It’s been a hard time for racing across the country. The economy is still not that great and pulling money for a racing venture can be hard. But what if you could go competitive SCCA racing for less than $30,000…including the price of the car? That’s exactly what a myriad of manufactures are doing with their new B-Spec program designed for the hot hatches. From Mazda, Mini, Ford, and now Chevy Performance, you can easily equip a new Sonic hatchback with what you need to go fast.
The program starts with a showroom fresh Sonic LT hatchback, which can be had for around $15,000. From there, a prospective racer can purchase all the class legal parts directly from a Chevy Performance retailer. Parts include:
- Front strut coil-over assemblies and mounts (non-adjustable for dampening)
- Rear shock coil-over assemblies and mounts (non-adjustable for dampening)
- Adjustable front stabilizer bar links
- Rear axle shim kit
- Inlet air restrictor
- Recalibrated ECM and EBCM
From there, it’s up to the builder to construct their own roll cage per SCCA and World Challenge regulations, along with a racing seat, arm restraints, fire system, etc. Since these builds are so tame, being able to drive a B-Spec Sonic racer to and from local racing events could be a reality. The concept vehicle is shown with a Monaco Blue-painted roll cage, carbon fiber racing seat, five-point safety harness, window safety net, center catch net, quick-release steering wheel/hub system and a fire extinguisher.

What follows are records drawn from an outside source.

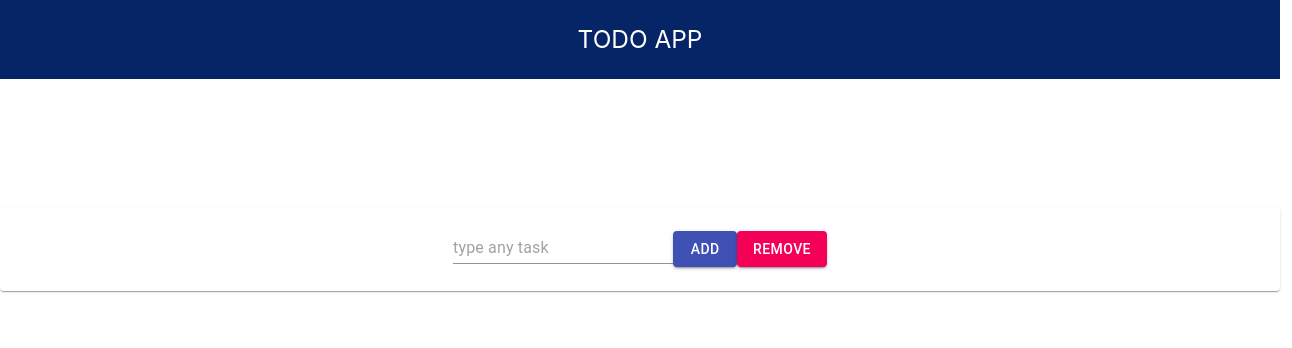
Repository: Shams97/Todo-app
Page: /
These files come from the project's save history. The page is drawn as it stood at one moment and after the next save; the edit follows.
The browser window is 1280 px wide. The page is 1292 px wide, so the pictures cover 1292 px, including what lies to the right of the window. The pictures show the whole page.
The project was rebuilt for these pictures with package versions that can differ from the ones it lists, and the page was loaded fresh each time.

Above is the page before, as saved 2021-06-26 23:44:30.

### src/App.js
import './App.css';
import Tasks from './tasks/tasks';
function App() {
  return (
    <div className="App">
      <header className="App-header">
            <p> TODO APP</p>
      </header>
      <Tasks/>
    </div>
  );
}

export default App;

### src/App.css
.App {
  text-align: center;
}

.App-header {
  background-color: #052566;
  min-height: 10vh;
  display: flex;
  flex-direction: column;
  align-items: center;
  justify-content: center;
  font-size: calc(10px + 2vmin);
  color: white;
  margin-bottom: 10%;
}
.container {
  padding:0% 2%;
}

### src/tasks/tasks.js
import React from "react";
import { makeStyles } from '@material-ui/core/styles';
import { Button, Input,Grid,Paper } from "@material-ui/core";

const useStyles = makeStyles((theme) => ({
    root: {
      flexGrow: 1,
    },
    paper: {
      padding: theme.spacing(3),
      textAlign: 'center',
      color: theme.palette.text.secondary,
    },
  }));

export default function Tasks() {
    const classes = useStyles();

  return (
    <Grid container spacing={3} className={classes.root}>
      <Grid item xs={12}>
        <Paper className={classes.paper}>
          <Input placeholder="type any task"></Input>
          <Button variant="contained" color="primary">
            Add
          </Button>
          <Button variant="contained" color="secondary">
            Remove
          </Button>
        </Paper>
      </Grid>
    </Grid>
  );
}

Loaded but not shown: public/index.html (common file); src/index.js (common file); src/index.css (common file); src/reportWebVitals.js (common file)

After the next save:
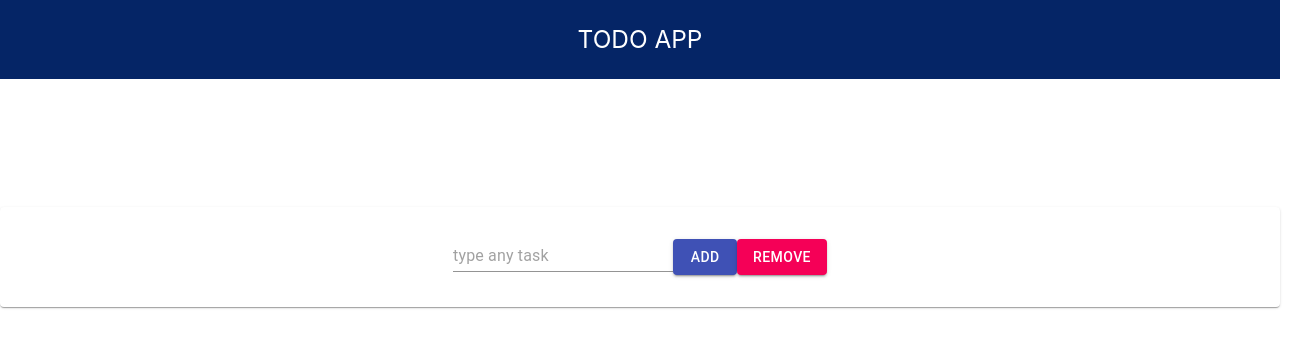
Saved 49 s later.
--- a/src/tasks/tasks.js
+++ b/src/tasks/tasks.js
@@ -7,7 +7,7 @@ const useStyles = makeStyles((theme) => ({
       flexGrow: 1,
     },
     paper: {
-      padding: theme.spacing(3),
+      padding: theme.spacing(4),
       textAlign: 'center',
       color: theme.palette.text.secondary,
     },
@@ -24,9 +24,13 @@ export default function Tasks() {
           <Button variant="contained" color="primary">
             Add
           </Button>
-          <Button variant="contained" color="secondary">
+
+        {
+        <Button variant="contained" color="secondary">
             Remove
           </Button>
+
+         }
         </Paper>
       </Grid>
     </Grid>
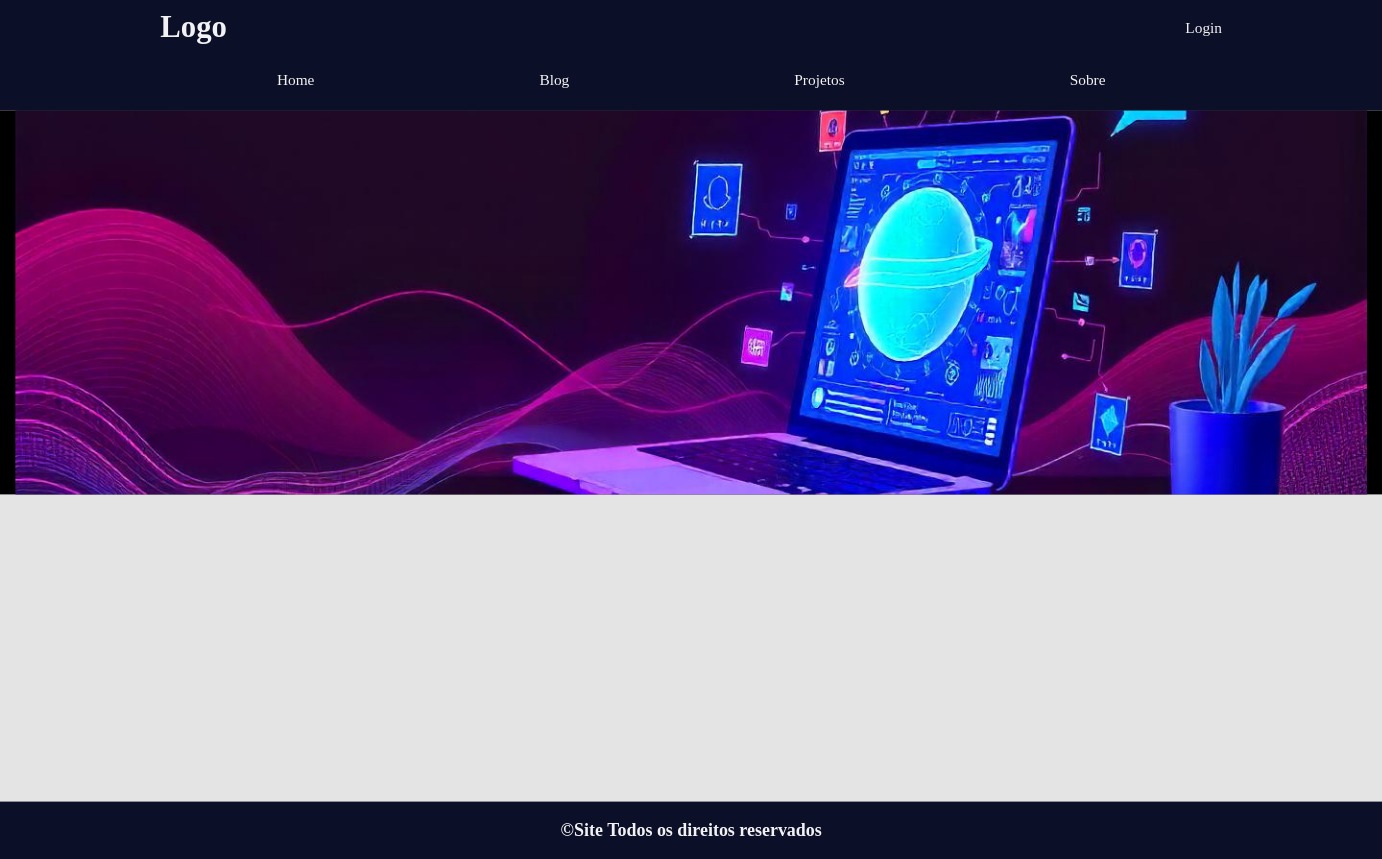
Repository: SauloMorais01/mysitefront-end
Page: index.html
These files come from the project's save history. The page is drawn as it stood at one moment and after the next save; the edit follows.
The browser window is 1440 px wide. The pictures show the whole page, at 96% of full size.

Above is the page before, as saved 2024-11-01 21:30:14.

After the next save:
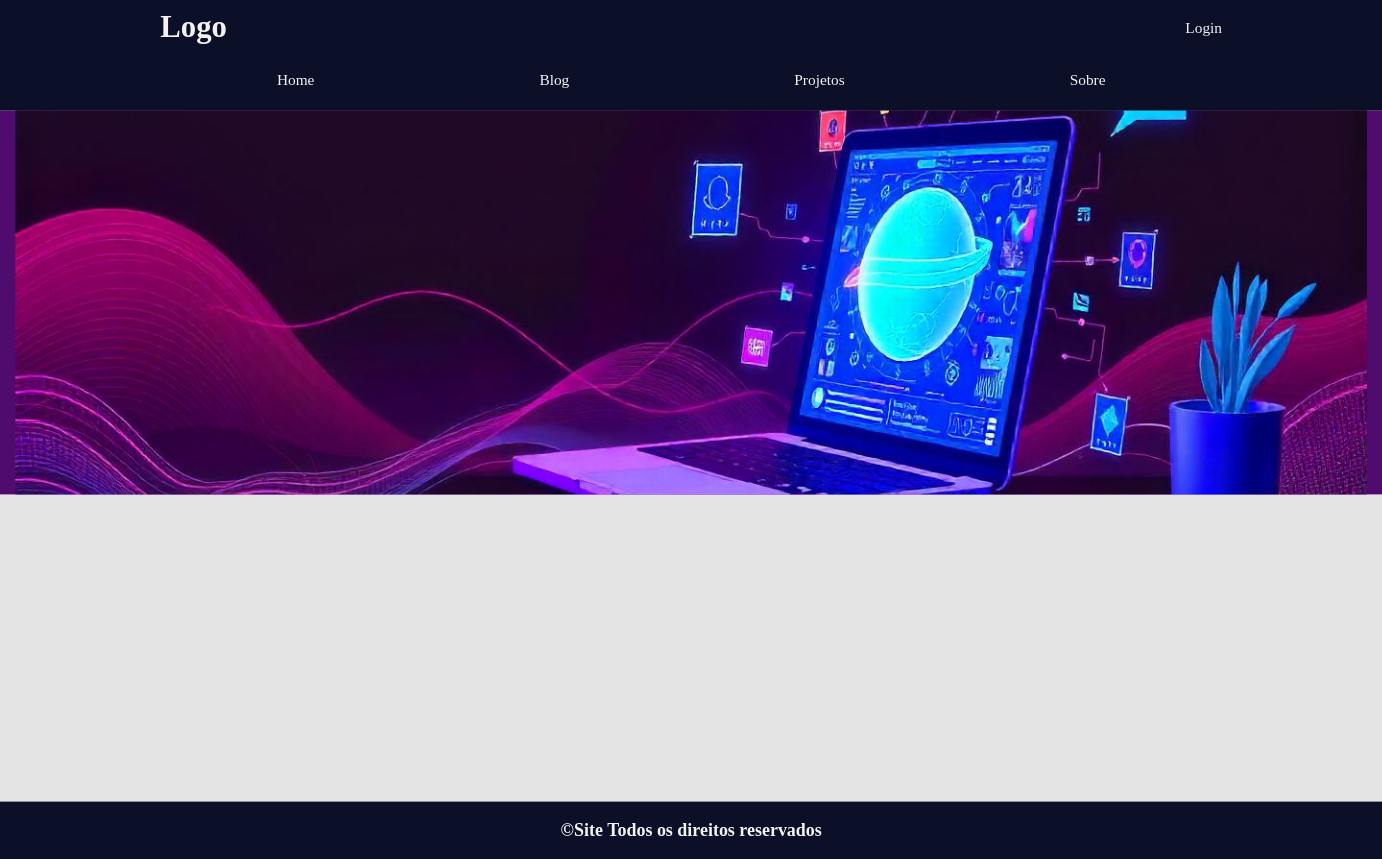
Saved 15 s later.
--- a/src/css/style.css
+++ b/src/css/style.css
@@ -407,7 +407,7 @@ footer h3 {
 
     /* Main */
     .info-top{
-        background: #000000;
+        background: #4f0c6e;
         height: 400px;
         background-image: url(../img/freepik__generate-images-about-web-development__7459.jpeg);
         background-position: center;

“Sonic B-Spec concept demonstrates the car’s capabilities in the increasingly popular B-Spec subcompact classes in several racing series,” said Jim Campbell, GM U.S. vice president of Performance Vehicles and Motorsports. “Sonic’s great balance of power and responsive handling make it a natural on the track – and a formidable competitor.”
Much of the Sonic B-Spec kit’s evaluation has come at road courses around the United States, including Virginia International Raceway and the most recent testing session at Barber Motorsports Park, in Birmingham, Alabama. Through such development and validation testing, engineers ran the Sonic B Spec through the equivalent of a season’s worth of racing, ensuring it is not only a fast race car, but one that will hold up to the rigors of competition.
Like the other vehicles in B-Spec classes, the Sonic race car concept’s 1.8L engine remains unchanged from its factory specifications, although an air restrictor is employed to equalize its output with other competitors. It is backed by the production five-speed manual transmission.
The Sonic B-Spec competition kit is anticipated to go on sale in the first quarter of 2013 through Chevrolet Performance retailers.